▶ **YOUR OBJECTIVE**
Your copy of the lines below must match them exactly and contain no images.
■ ■ ■ ■ ■
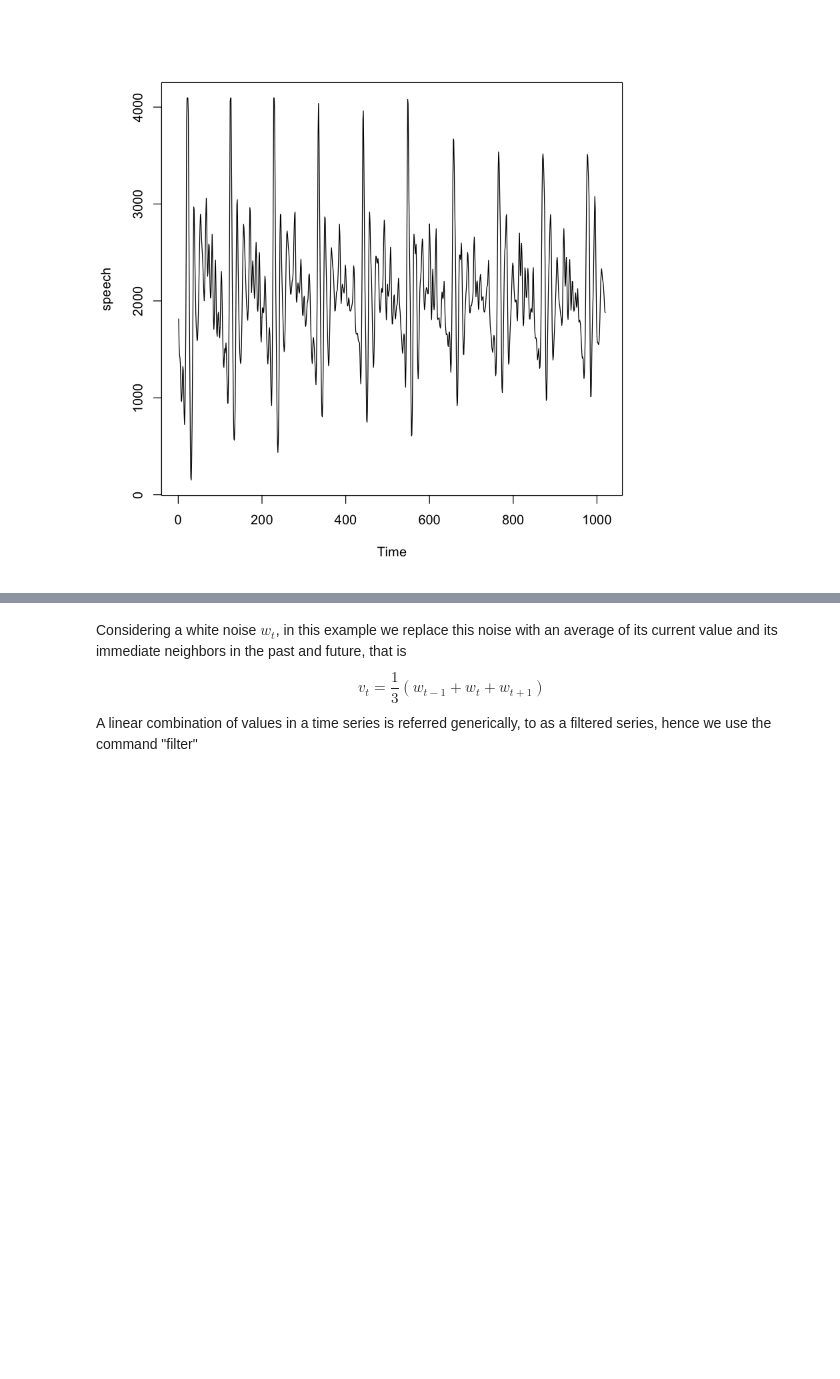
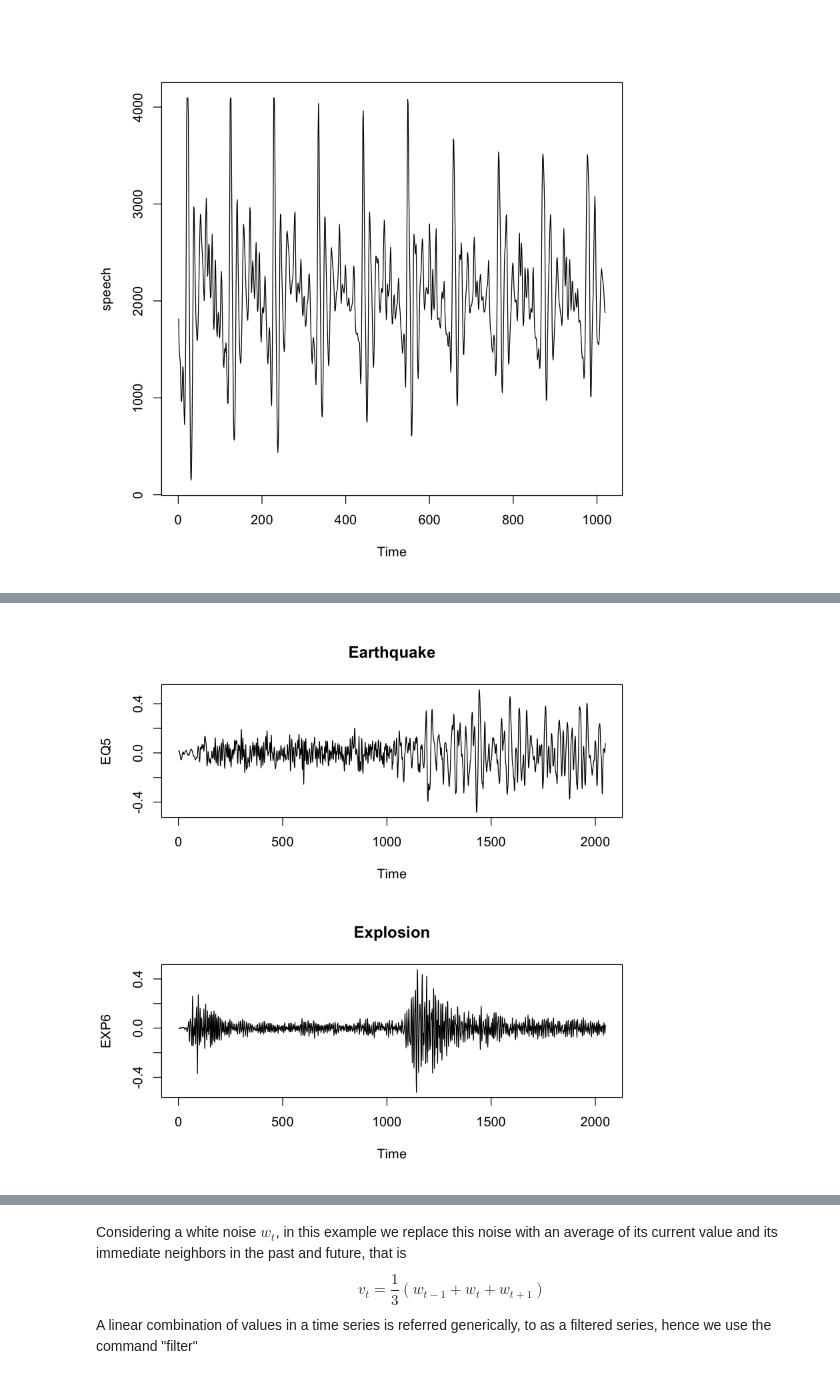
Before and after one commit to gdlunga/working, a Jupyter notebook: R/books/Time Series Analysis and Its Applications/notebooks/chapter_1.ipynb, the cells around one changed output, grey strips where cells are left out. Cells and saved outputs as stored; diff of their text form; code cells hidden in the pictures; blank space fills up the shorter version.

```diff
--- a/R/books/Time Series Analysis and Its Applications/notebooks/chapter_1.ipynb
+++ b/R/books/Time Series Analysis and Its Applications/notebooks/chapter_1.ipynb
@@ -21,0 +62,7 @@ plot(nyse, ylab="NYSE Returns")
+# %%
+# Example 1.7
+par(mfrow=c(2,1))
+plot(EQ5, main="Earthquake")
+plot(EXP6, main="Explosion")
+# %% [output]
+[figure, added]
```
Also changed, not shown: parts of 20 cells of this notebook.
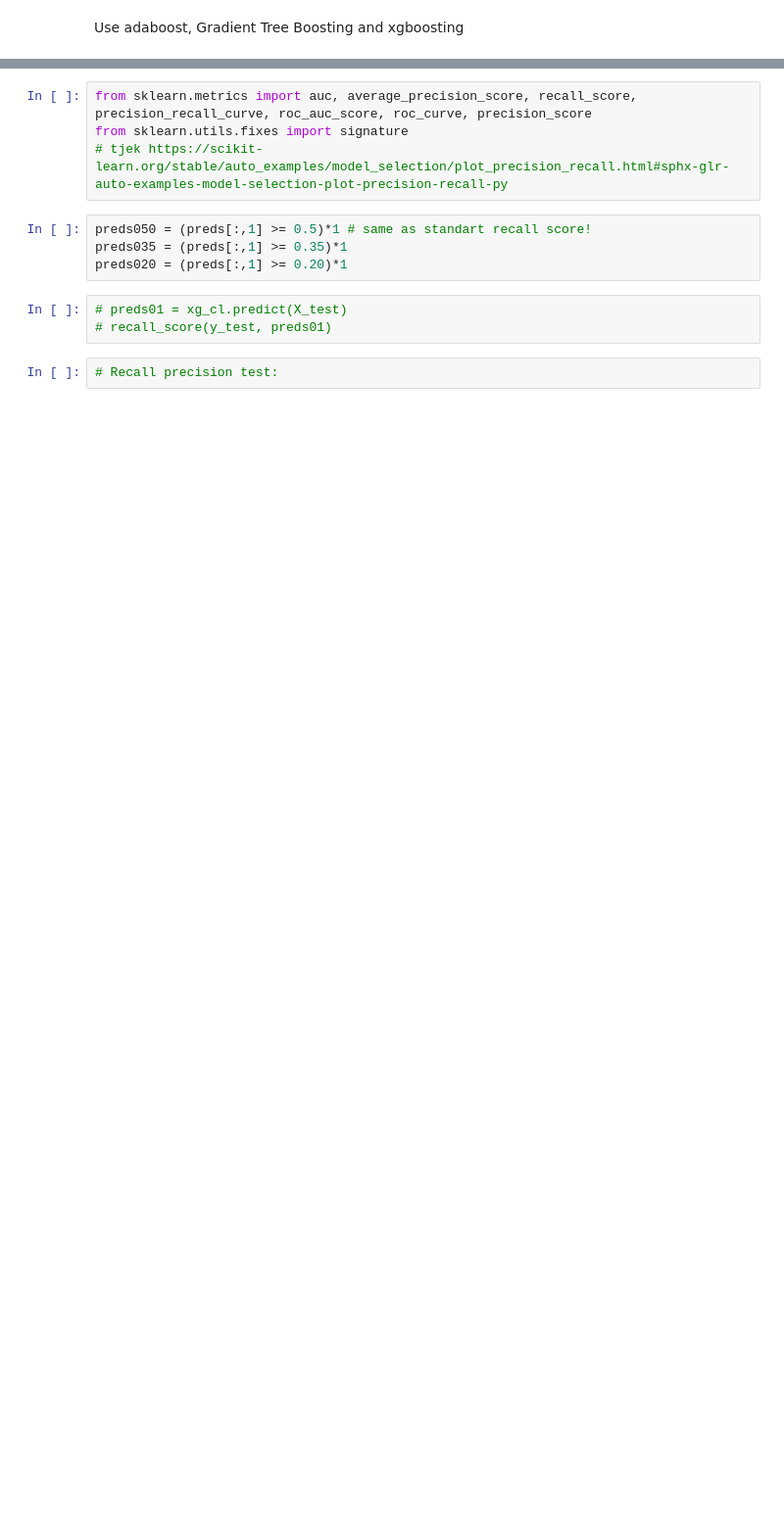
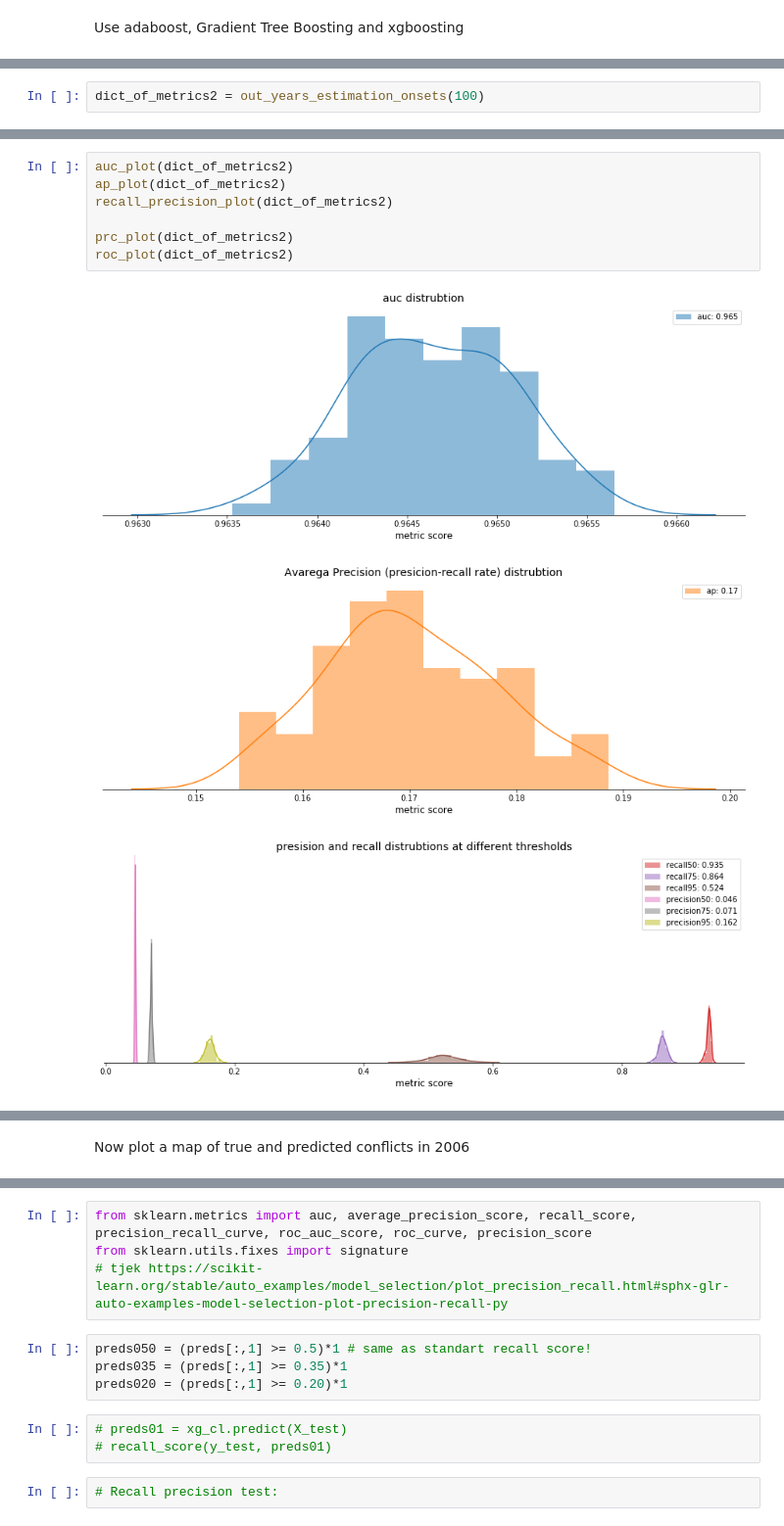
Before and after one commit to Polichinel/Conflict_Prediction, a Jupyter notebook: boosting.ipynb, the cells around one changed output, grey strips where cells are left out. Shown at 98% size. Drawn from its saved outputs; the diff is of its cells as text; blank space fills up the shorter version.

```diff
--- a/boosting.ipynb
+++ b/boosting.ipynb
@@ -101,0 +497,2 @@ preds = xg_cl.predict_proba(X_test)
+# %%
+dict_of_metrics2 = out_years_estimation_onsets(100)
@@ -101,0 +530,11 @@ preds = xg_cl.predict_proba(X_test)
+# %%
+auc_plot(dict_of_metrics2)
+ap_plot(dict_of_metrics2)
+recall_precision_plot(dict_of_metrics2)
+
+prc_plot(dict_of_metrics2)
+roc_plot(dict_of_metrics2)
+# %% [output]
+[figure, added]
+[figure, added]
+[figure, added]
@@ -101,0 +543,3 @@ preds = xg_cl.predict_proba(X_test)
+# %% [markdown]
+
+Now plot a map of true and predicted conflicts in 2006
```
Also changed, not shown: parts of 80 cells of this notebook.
■ ■ ■ ■ ■
▶ **RESULT FOR THIS EXERCISE**
Before and after one commit to gdlunga/working, a Jupyter notebook: R/books/Time Series Analysis and Its Applications/notebooks/chapter_1.ipynb, the cells around one changed output, grey strips where cells are left out. Cells and saved outputs as stored; diff of their text form; code cells hidden in the pictures; blank space fills up the shorter version.

```diff
--- a/R/books/Time Series Analysis and Its Applications/notebooks/chapter_1.ipynb
+++ b/R/books/Time Series Analysis and Its Applications/notebooks/chapter_1.ipynb
@@ -21,0 +62,7 @@ plot(nyse, ylab="NYSE Returns")
+# %%
+# Example 1.7
+par(mfrow=c(2,1))
+plot(EQ5, main="Earthquake")
+plot(EXP6, main="Explosion")
+# %% [output]
+[figure, added]
```
Also changed, not shown: parts of 20 cells of this notebook.
Before and after one commit to Polichinel/Conflict_Prediction, a Jupyter notebook: boosting.ipynb, the cells around one changed output, grey strips where cells are left out. Shown at 98% size. Drawn from its saved outputs; the diff is of its cells as text; blank space fills up the shorter version.

```diff
--- a/boosting.ipynb
+++ b/boosting.ipynb
@@ -101,0 +497,2 @@ preds = xg_cl.predict_proba(X_test)
+# %%
+dict_of_metrics2 = out_years_estimation_onsets(100)
@@ -101,0 +530,11 @@ preds = xg_cl.predict_proba(X_test)
+# %%
+auc_plot(dict_of_metrics2)
+ap_plot(dict_of_metrics2)
+recall_precision_plot(dict_of_metrics2)
+
+prc_plot(dict_of_metrics2)
+roc_plot(dict_of_metrics2)
+# %% [output]
+[figure, added]
+[figure, added]
+[figure, added]
@@ -101,0 +543,3 @@ preds = xg_cl.predict_proba(X_test)
+# %% [markdown]
+
+Now plot a map of true and predicted conflicts in 2006
```
Also changed, not shown: parts of 80 cells of this notebook.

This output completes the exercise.